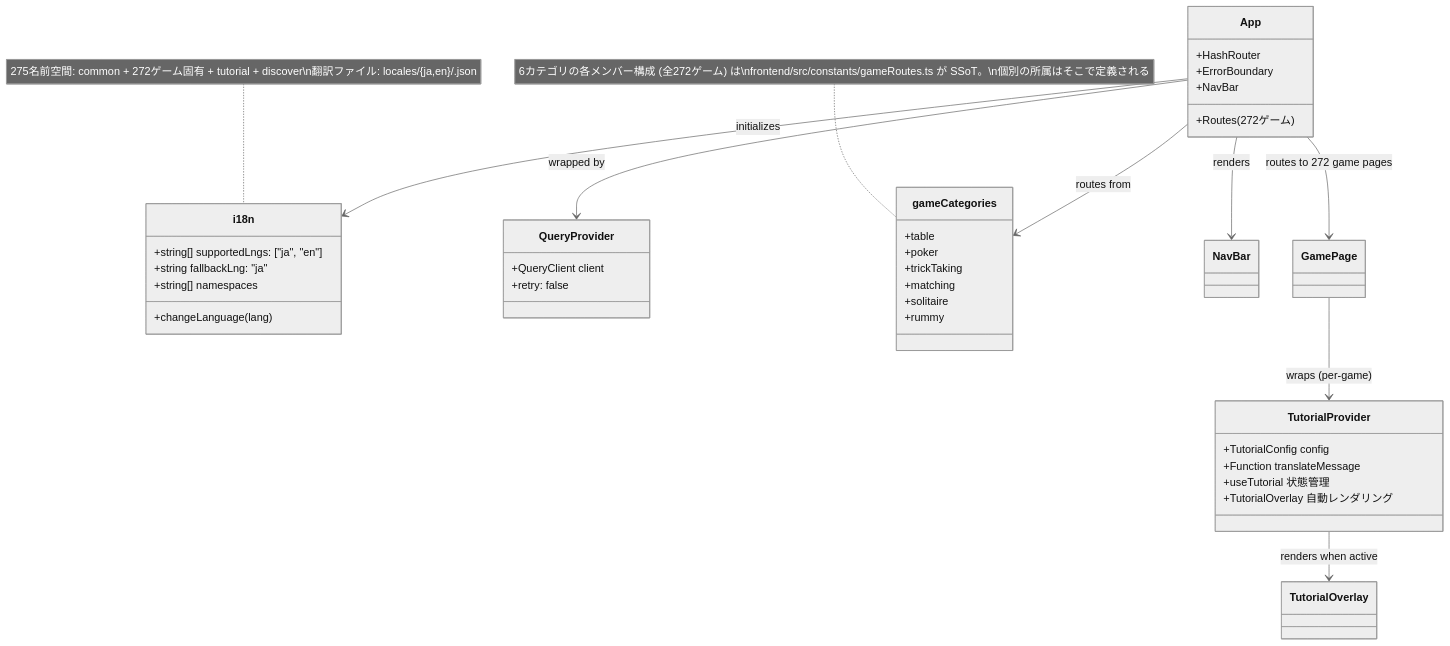
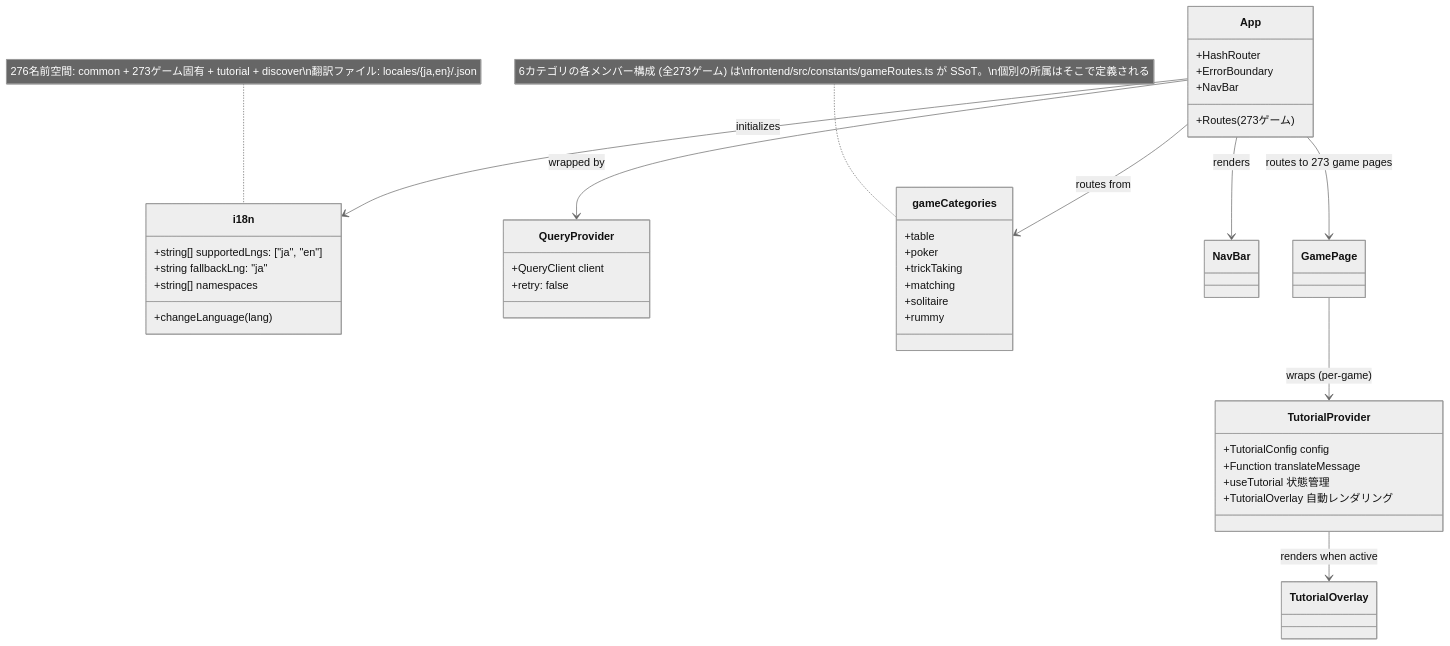
Before and after one commit to yuta-yoshinaga/go_trumpcards: the ninth of 49 diagrams in docs/design/frontend.md, drawn with Mermaid (neutral theme). The commit also changed other lines of this file and 62 other files, not shown here.

````diff
--- a/docs/design/frontend.md
+++ b/docs/design/frontend.md
@@ -1869,48 +1869,48 @@
 ```mermaid
 classDiagram
     class i18n {
         +string[] supportedLngs: ["ja", "en"]
         +string fallbackLng: "ja"
         +string[] namespaces
         +changeLanguage(lang)
     }
 
     class QueryProvider {
         +QueryClient client
         +retry: false
     }
 
     class App {
         +HashRouter
         +ErrorBoundary
         +NavBar
-        +Routes (272ゲーム)
+        +Routes (273ゲーム)
     }
 
     class gameCategories {
         +table
         +poker
         +trickTaking
         +matching
         +solitaire
         +rummy
     }
-    note for gameCategories "6カテゴリの各メンバー構成 (全272ゲーム) は\nfrontend/src/constants/gameRoutes.ts が SSoT。\n個別の所属はそこで定義される"
+    note for gameCategories "6カテゴリの各メンバー構成 (全273ゲーム) は\nfrontend/src/constants/gameRoutes.ts が SSoT。\n個別の所属はそこで定義される"
 
     class TutorialProvider {
         +TutorialConfig config
         +Function translateMessage
         +useTutorial 状態管理
         +TutorialOverlay 自動レンダリング
     }
 
     App --> QueryProvider : wrapped by
     App --> i18n : initializes
     App --> gameCategories : routes from
     App --> NavBar : renders
-    App --> GamePage : routes to 272 game pages
+    App --> GamePage : routes to 273 game pages
     GamePage --> TutorialProvider : wraps (per-game)
     TutorialProvider --> TutorialOverlay : renders when active
 
-    note for i18n "275名前空間: common + 272ゲーム固有 + tutorial + discover\n翻訳ファイル: locales/{ja,en}/<game>.json"
+    note for i18n "276名前空間: common + 273ゲーム固有 + tutorial + discover\n翻訳ファイル: locales/{ja,en}/<game>.json"
 ```
````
******************************
- Task: Total the lines of the data that include the word "gameCategories", and give that total as the sole response.

- Response area: 4